“The Lilac Bower isn’t for sale,” Minnie said for the fourth time in their conversation. “Why won’t you tell me who you represent?”
“The buyer wishes to remain anonymous for the time being,” the lawyer said.
That puzzled her even more. Who would pay a million dollars for a bed and breakfast? It certainly wasn’t worth that much. Sure, she did a good business during tourist season, but things certainly slowed in the fall. Any meager profit she’d made had gone right back into maintaining the three-storey Victorian. New driveway, new furnace, new bathroom fixtures. Mark, her nephew and personal handyman, had a list as long as her arm of needed repairs, not the least of which was a new roof and an air conditioning system. A million dollars could only be a joke.
“Well, if your client is serious about this offer, they can come and talk to me in person. I’m not interested in selling anyway, but I’m certainly not interested in dealing with someone who won’t say who they are.”
“I’ll pass on your message. We’ll be in touch.” The lawyer disconnected.
Minnie tossed her phone down. It slid across the kitchen counter and fell on the floor. The battery case fell out again. She sighed and rubbed her forehead, bending to pick up the phone and the battery that had rolled under the edge of the refrigerator. After clicking the pieces back together, she put the phone in its charger and returned to the grocery bags covering the kitchen island.

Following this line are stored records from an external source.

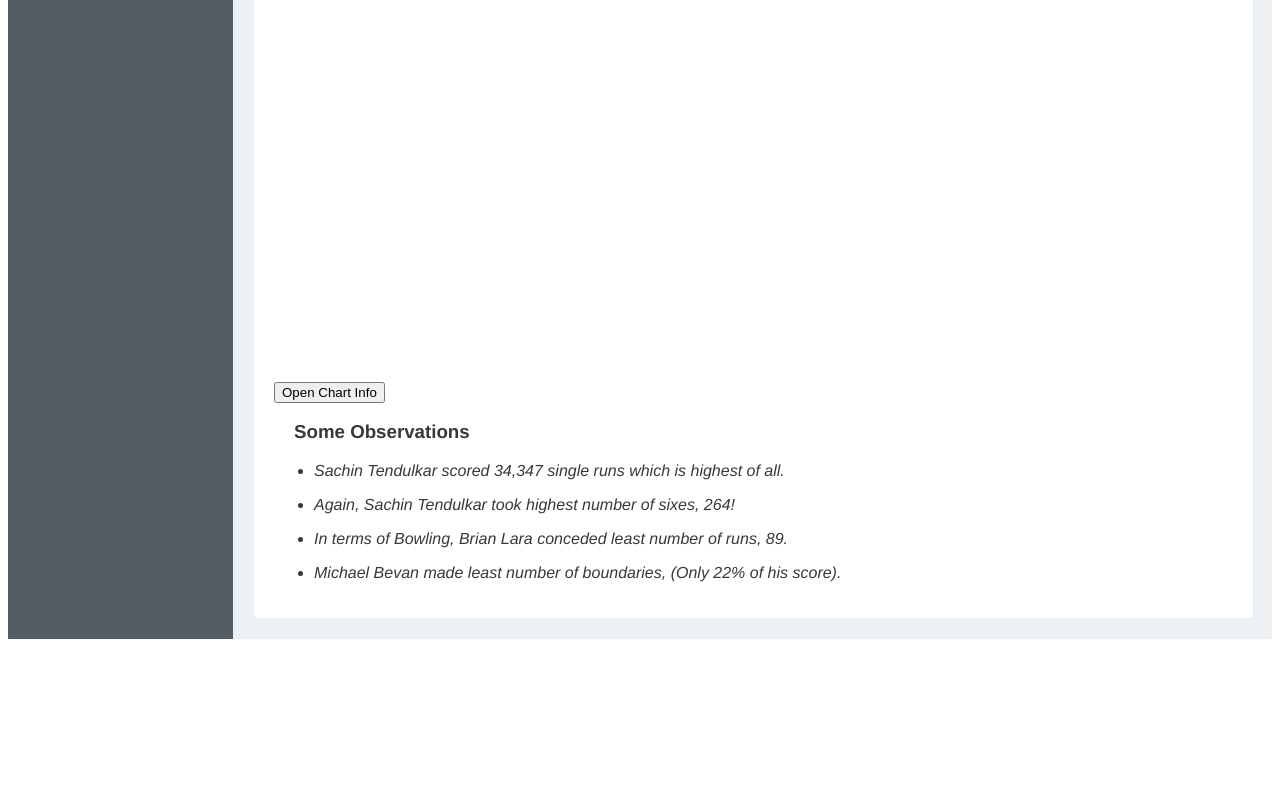
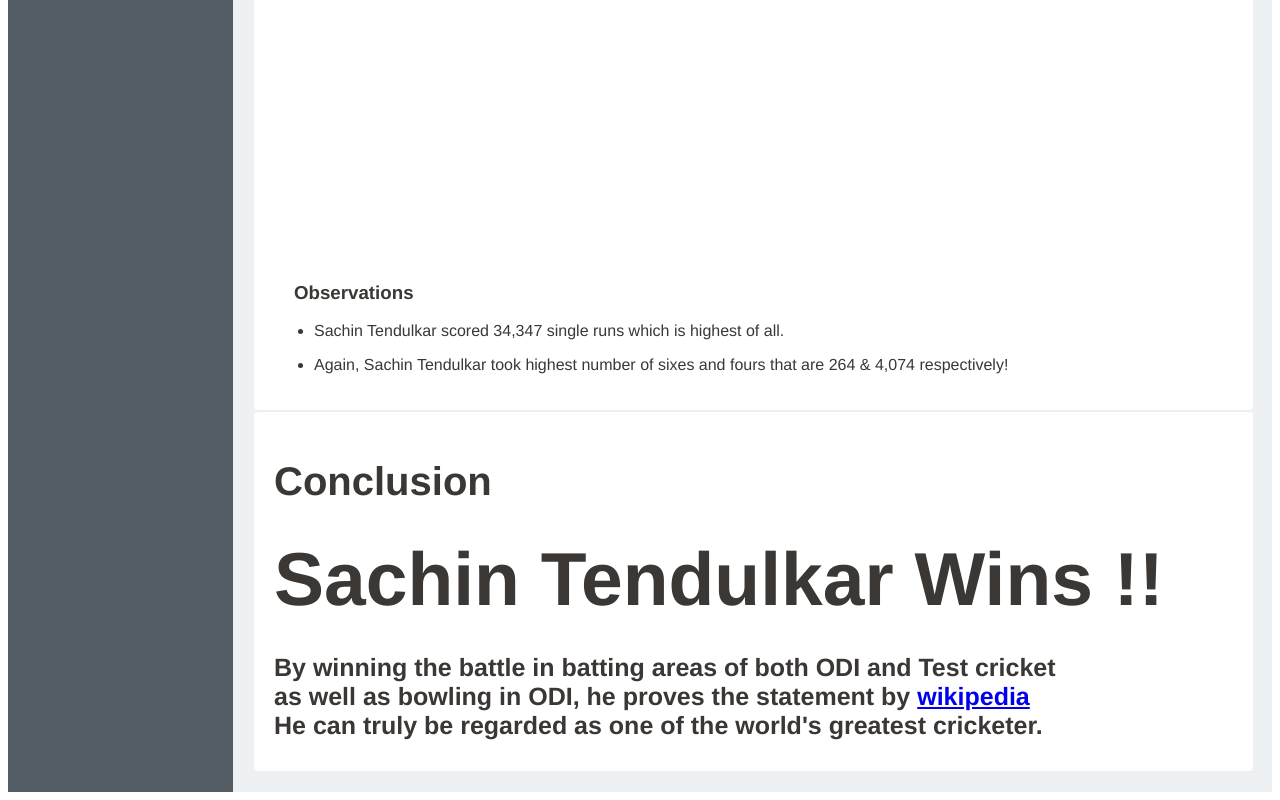
Before and after one commit to tapthoughts/worlds-greatest-cricketer, a Vue app: page /conclusion in a window 1280 px wide. Shown: the part 454-1254 px from the top of the page. Before the commit the page ends 1101 px from the top, so only its background shows below. Built offline with nearby package versions, Linux system fonts and the light colour scheme.

Commit message:
Completed the Conclusion Page

```diff
--- a/src/components/SunburstHierarchy.vue
+++ /dev/null
@@ -1,89 +0,0 @@
-<template>
-  <div class="tf-tree example">
-  <ul>
-    <li>
-      <span class="tf-nc" style="color: #4259CB">Team(s)</span>
-      <ul>
-        <li>
-          <span class="tf-nc" style="color: #28B463">Batting Performance</span>
-          <ul>
-            <li>
-              <span class="tf-nc" style="color: #E74C3C">Batsmen Hits</span>
-              <ul>
-                <li><span class="tf-nc" style="color: #17A589">Fours</span></li>
-                <li><span class="tf-nc" style="color: #85929E">Sixes</span></li>
-              </ul>
-            </li>
-            <li>
-              <span class="tf-nc" style="color: #95A5A6">Extra Runs</span>
-              <ul>
-                <li><span class="tf-nc" style="color: #BA4A00">No Balls</span></li>
-                <li><span class="tf-nc" style="color: #D68910">Wides</span></li>
-                <li><span class="tf-nc" style="color: #138D75">Byes</span></li>
-                <li><span class="tf-nc" style="color: #2980B9">Legbyes</span></li>
-              </ul>
-            </li>
-          </ul>
-        </li>
-        <li>
-          <span class="tf-nc" style="color: #5A80FF">Bowling Performance</span>
-          <ul>
-            <li>
-              <span class="tf-nc" style="color: #F4D03F">Runs Conceded via Batsmen Hits</span>
-              <ul>
-                <li><span class="tf-nc" style="color: #17A589">Fours</span></li>
-                <li><span class="tf-nc" style="color: #85929E">Sixes</span></li>
-              </ul>
-            </li>
-            <li>
-              <span class="tf-nc" style="color: #229954">Extra Runs Conceded</span>
-              <ul>
-                <li><span class="tf-nc" style="color: #BA4A00">No Balls</span></li>
-                <li><span class="tf-nc" style="color: #D68910">Wides</span></li>
-                <li><span class="tf-nc" style="color: #138D75">Byes</span></li>
-                <li><span class="tf-nc" style="color: #2980B9">Legbyes</span></li>
-              </ul>
-            </li>
-          </ul>
-        </li>
-      </ul>
-    </li>
-  </ul>
-</div>
-</template>
-
-<script>
-export default {
-  name: "sunbursthierarchy",
-}
-</script>
-
-<style>
-.tf-tree li {
-  padding: 0px 0.2em;
-      align-items: center;
-    display: flex;
-    flex-direction: column;
-    flex-wrap: wrap;
-    /* padding: 0 1em; */
-    position: relative;
-}
-
-.tf-tree * {
-    box-sizing: border-box;
-    margin: 0;
-    /* padding: 0; */
-}
-
-.tf-tree .tf-nc, .tf-tree .tf-node-content {
-    border: .0625em solid #000;
-    display: inline-block;
-    padding: .5em 1em;
-    position: relative;
-}
-
-div {
-    display: block;
-}
-
-</style>
--- a/src/views/Conclusion.vue
+++ b/src/views/Conclusion.vue
@@ -5,61 +5,52 @@
         titleText="Overall Performance"
         subTitleText="Let's see overall performance of all players before our final conclusion"
       />
-      <div class="sunburst-hierarchy">
-          <button @click="showTreeView = !showTreeView" class="tog-btn">{{!showTreeView ? 'Open Chart Info':'Close View'}}</button>
-          <div class="anytihng" v-if="showTreeView">
-            <SunburstHierarchy />
-          </div>
-          <div class="sunburst-observation-text">
-            <h3 style="margin-left: 20px">Some Observations</h3>
-            <i>
+      <div class="sunburst-observation-text">
+            <h3 style="margin-left: 20px">Observations</h3>
             <ul>
               <li>
                 <p>Sachin Tendulkar scored 34,347 single runs which is highest of all.</p>
               </li>
               <li>
-                <p>Again, Sachin Tendulkar took highest number of sixes, 264!</p>
-              </li>
-              <li>
-                <p>In terms of Bowling, Brian Lara conceded least number of runs, 89.</p>
-              </li>
-              <li>
-                <p>Michael Bevan made least number of boundaries, (Only 22% of his score).</p>
+                <p>Again, Sachin Tendulkar took highest number of sixes and fours that are 264 & 4,074 respectively!</p>
               </li>
             </ul>
-            </i>
           </div>
-        </div>
+      </div>
+      <div class="card center">
+          <h1 class="medium">Conclusion</h1>
+          <span class="result large"> Sachin Tendulkar Wins !! </span>
+          <span class="result ">
+            By winning the battle in batting areas of both ODI and Test cricket
+            <br>
+            as well as bowling in ODI, he proves the statement by
+            <a href="https://en.wikipedia.org/wiki/Sachin_Tendulkar"> wikipedia</a>
+            <br>
+            He can truly be regarded as one of the world's greatest cricketer.
+          </span>
       </div>
     </div>
-  </div>
 </template>
 
 <script>
 import Sunburst from '@/components/Sunburst.vue';
-import SunburstHierarchy from '@/components/SunburstHierarchy.vue';
 
 export default {
   name: 'conclusion',
-  components: {
-    Sunburst,
-    SunburstHierarchy
-  },
-  data () {
-    return {
-      showTreeView: false
-    }
-  }
+  components: { Sunburst }
 };
 </script>
 
-<style>
-.conclusion {
-  /* height: 700px; */
+<style scoped>
+.sunburst-observation-text {
+  margin-top: 100px;
 }
 
-.sunburst-hierarchy {
-  margin-top: 200px;
+.large {
+  font-size: 75px;
 }
 
+.medium {
+  font-size: 40px;
+}
 </style>
```
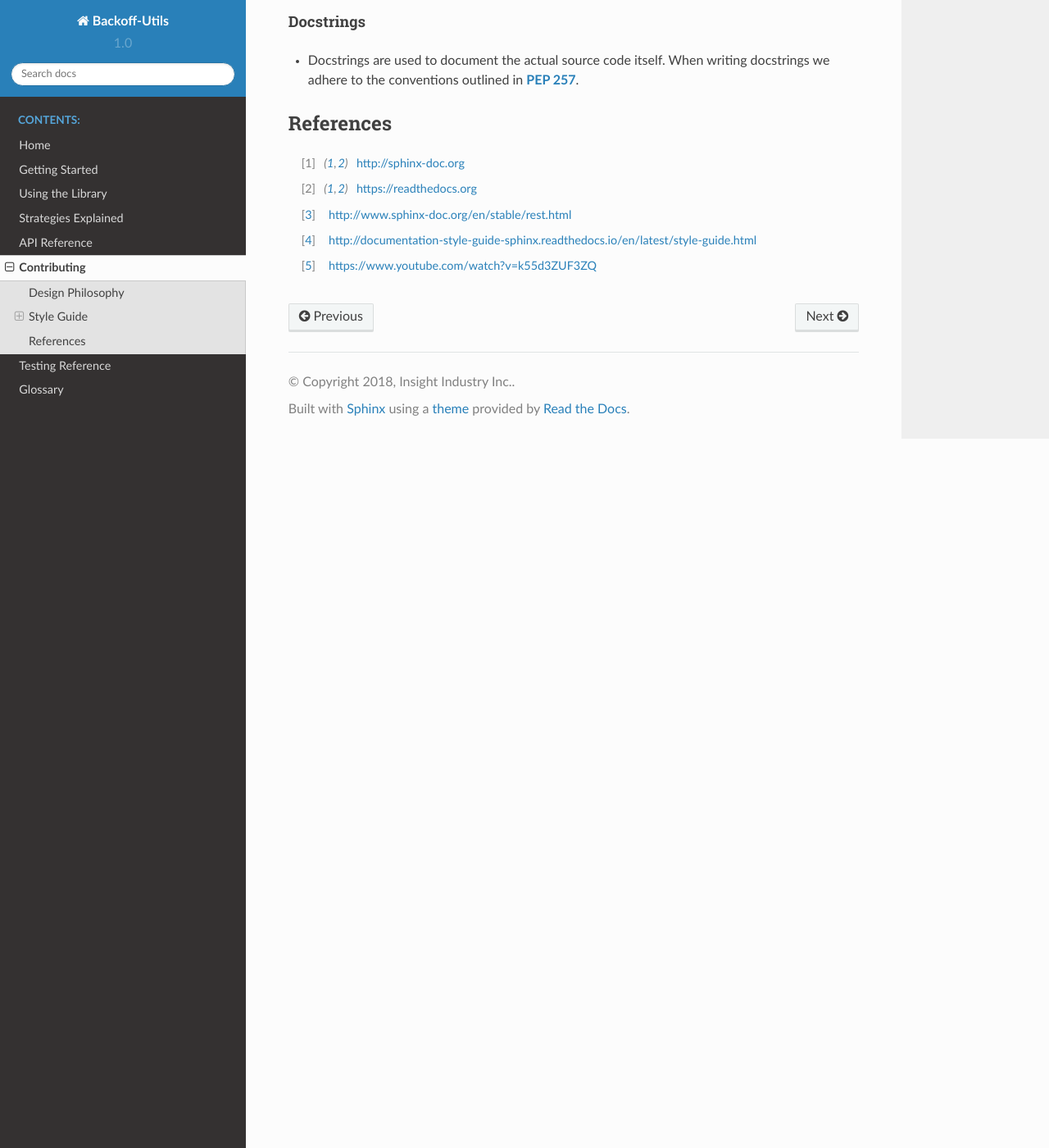
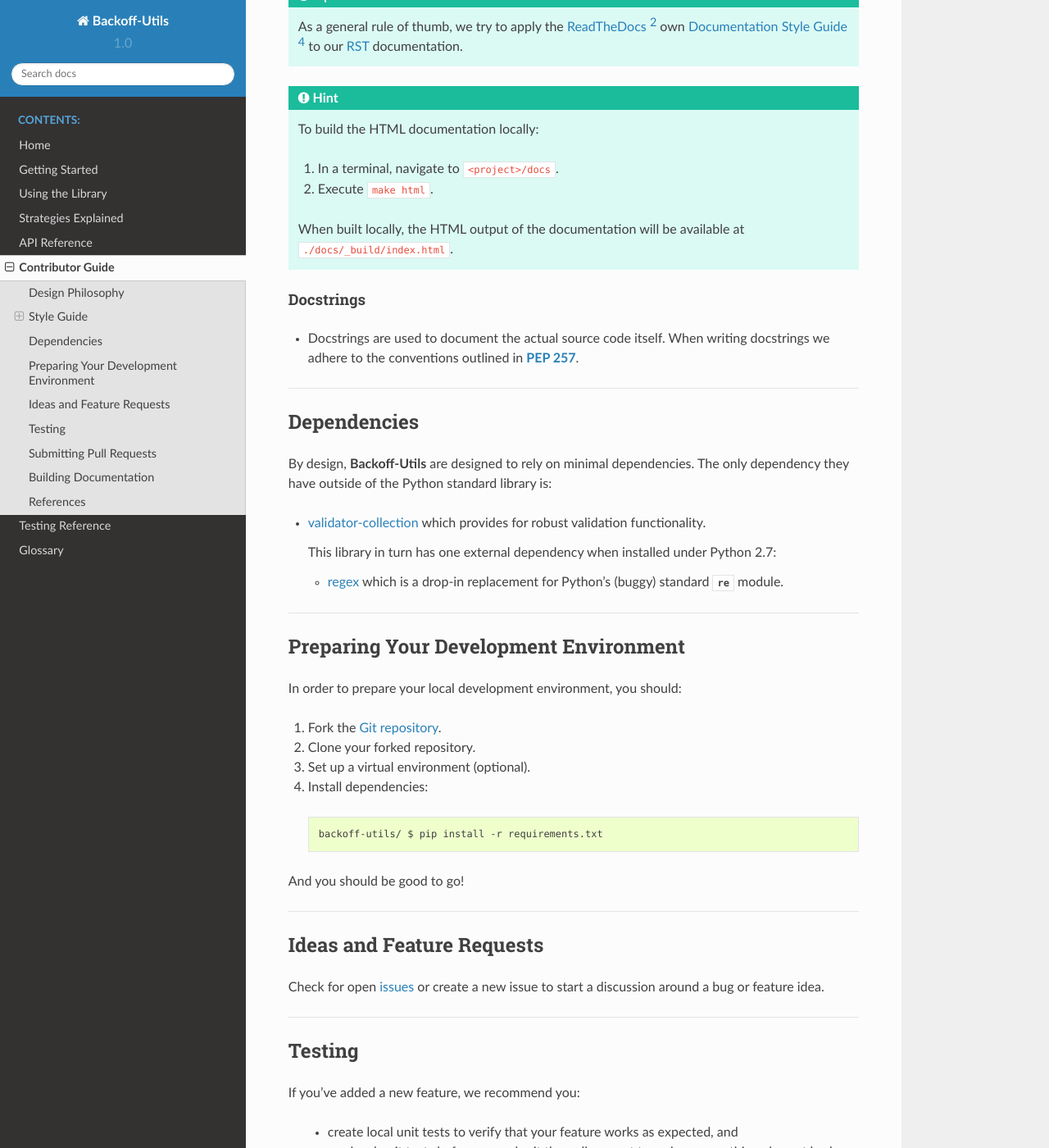
Before and after one commit to insightindustry/backoff-utils, a Sphinx documentation site: the page built from docs/contributing.rst, in a window 1280 px wide and 1400 px high, scrolled down 3439 px. Shown: the whole window at 82% size. Built offline with Sphinx 7.4.7 and the Read the Docs theme 2.0.0, drawn with Linux system fonts in a browser that asks for light colours; some of the changed text lies outside the part shown.

Commit message:
Updated documentation

```diff
--- /dev/null
+++ b/docs/_dependencies.rst
@@ -0,0 +1,10 @@
+By design, **Backoff-Utils** are designed to rely on minimal dependencies.
+The only dependency they have outside of the Python standard library is:
+
+* `validator-collection <https://github.com/insightindustry/validator-collection/>`_
+  which provides for robust validation functionality.
+
+  This library in turn has one external dependency when installed under Python 2.7:
+
+  * `regex <https://pypi.python.org/pypi/regex>`_ which is a drop-in replacement for
+    Python's (buggy) standard :class:`re <python:re>` module.
--- /dev/null
+++ b/docs/_unit_tests_code_coverage.rst
@@ -0,0 +1,47 @@
+.. list-table::
+  :widths: 10 90
+  :header-rows: 1
+
+  * - Branch
+    - Unit Tests
+  * - `latest <https://github.com/insightindustry/backoff-utils/tree/master>`_
+    -
+      .. image:: https://travis-ci.org/insightindustry/backoff-utils.svg?branch=latest
+        :target: https://travis-ci.org/insightindustry/backoff-utils
+        :alt: Build Status (Travis CI)
+
+      .. image:: https://codecov.io/gh/insightindustry/backoff-utils/branch/master/graph/badge.svg
+        :target: https://codecov.io/gh/insightindustry/backoff-utils
+        :alt: Code Coverage Status (Codecov)
+
+      .. image:: https://readthedocs.org/projects/backoff-utils/badge/?version=latest
+        :target: http://backoff-utils.readthedocs.io/en/latest/?badge=latest
+        :alt: Documentation Status (ReadTheDocs)
+
+  * - `v. 1.0.0 <https://github.com/insightindustry/backoff-utils/tree/v.1.0.0>`_
+    -
+      .. image:: https://travis-ci.org/insightindustry/backoff-utils.svg?branch=v.1.0.0
+        :target: https://travis-ci.org/insightindustry/backoff-utils
+        :alt: Build Status (Travis CI)
+
+      .. image:: https://codecov.io/gh/insightindustry/backoff-utils/branch/v.1.0.0/graph/badge.svg
+        :target: https://codecov.io/gh/insightindustry/backoff-utils
+        :alt: Code Coverage Status (Codecov)
+
+      .. image:: https://readthedocs.org/projects/backoff-utils/badge/?version=v.1.0.0
+        :target: http://backoff-utils.readthedocs.io/en/latest/?badge=v.1.0.0
+        :alt: Documentation Status (ReadTheDocs)
+
+  * - `develop <https://github.com/insightindustry/backoff-utils/tree/develop>`_
+    -
+      .. image:: https://travis-ci.org/insightindustry/backoff-utils.svg?branch=develop
+        :target: https://travis-ci.org/insightindustry/backoff-utils
+        :alt: Build Status (Travis CI)
+
+      .. image:: https://codecov.io/gh/insightindustry/backoff-utils/branch/develop/graph/badge.svg
+        :target: https://codecov.io/gh/insightindustry/backoff-utils
+        :alt: Code Coverage Status (Codecov)
+
+      .. image:: https://readthedocs.org/projects/backoff-utils/badge/?version=develop
+        :target: http://backoff-utils.readthedocs.io/en/latest/?badge=develop
+        :alt: Documentation Status (ReadTheDocs)
--- a/docs/contributing.rst
+++ b/docs/contributing.rst
@@ -6,6 +6,8 @@
 
   As a general rule of thumb, the **Backoff-Utils** apply
   :pep:`PEP 8 <8>` styling, with some important differences.
+
+.. include:: _unit_tests_code_coverage.rst
 
 .. sidebar:: What makes an API idiomatic?
 
@@ -25,7 +27,10 @@
 
 
 .. contents:: Contents:
+  :local:
   :depth: 3
+
+------------------------
 
 Design Philosophy
 ====================
@@ -40,7 +45,10 @@
 In other words:
 
 .. pull-quote::
+
   Users should simply be able to drive the car without looking at the engine.
+
+------------
 
 Style Guide
 ================
@@ -172,6 +180,92 @@
 * Docstrings are used to document the actual source code itself. When
   writing docstrings we adhere to the conventions outlined in :pep:`257`.
 
+------------
+
+.. _dependencies:
+
+Dependencies
+==============
+
+.. include:: _dependencies.rst
+
+---------------
+
+.. _preparing-development-environment:
+
+Preparing Your Development Environment
+=========================================
+
+In order to prepare your local development environment, you should:
+
+#. Fork the `Git repository <https://github.com/insightindustry/backoff-utils>`_.
+#. Clone your forked repository.
+#. Set up a virtual environment (optional).
+#. Install dependencies:
+
+  .. code-block:: bash
+
+    backoff-utils/ $ pip install -r requirements.txt
+
+And you should be good to go!
+
+-----------------
+
+Ideas and Feature Requests
+============================
+
+Check for open `issues <https://github.com/insightindustry/backoff-utils/issues>`_
+or create a new issue to start a discussion around a bug or feature idea.
+
+---------------
+
+Testing
+=========
+
+If you've added a new feature, we recommend you:
+
+  * create local unit tests to verify that your feature works as expected, and
+  * run local unit tests before you submit the pull request to make sure nothing
+    else got broken by accident.
+
+.. seealso::
+
+  For more information about the **Backoff-Utils** testing approach please
+  see: :doc:`Testing Backoff-Utils <testing>`
+
+Submitting Pull Requests
+===========================
+
+After you have made changes that you think are ready to be included in the main
+library, submit a pull request on Github and one of our developers will review
+your changes. If they're ready (meaning they're well documented, pass unit tests,
+etc.) then they'll be merged back into the main repository and slated for inclusion
+in the next release.
+
+Building Documentation
+=========================
+
+In order to build documentation locally, you can do so from the command line using:
+
+.. code-block:: bash
+
+  backoff-utils/ $ cd docs
+  backoff-utils/docs $ make html
+
+When the build process has finished, the HTML documentation will be locally
+available at:
+
+.. code-block:: bash
+
+  backoff-utils/docs/_build/html/index.html
+
+.. note::
+
+  Built documentation (the HTML) is **not** included in the project's Git
+  repository. If you need local documentation, you'll need to build it.
+
+---------------
+
 References
 =============
 
--- a/docs/testing.rst
+++ b/docs/testing.rst
@@ -3,6 +3,7 @@
 ****************************
 
 .. contents::
+  :local:
   :depth: 3
   :backlinks: entry
 
```
Also changed, not shown: docs/_hello-world.rst (added, +27 -0 lines), docs/_installation.rst (added, +26 -0 lines), docs/getting_started.rst (+3 -44 lines), docs/index.rst (+24 -49 lines), 1 other file.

Calls like that always upset her. She’d finally found a place she could call home, a place where she could reconcile all her memories, and someone wanted to take it from her. She wouldn’t sell. She’d saved up the money to pay cash for it, had labored through five years of renovations, installing new bathroom fixtures, restoring hardwood floors and crown molding, and removing purple paint from every surface inside and out. There was still work to do, but the rooms were finally shaping up as she’d envisioned them, and she wasn’t going to give up now.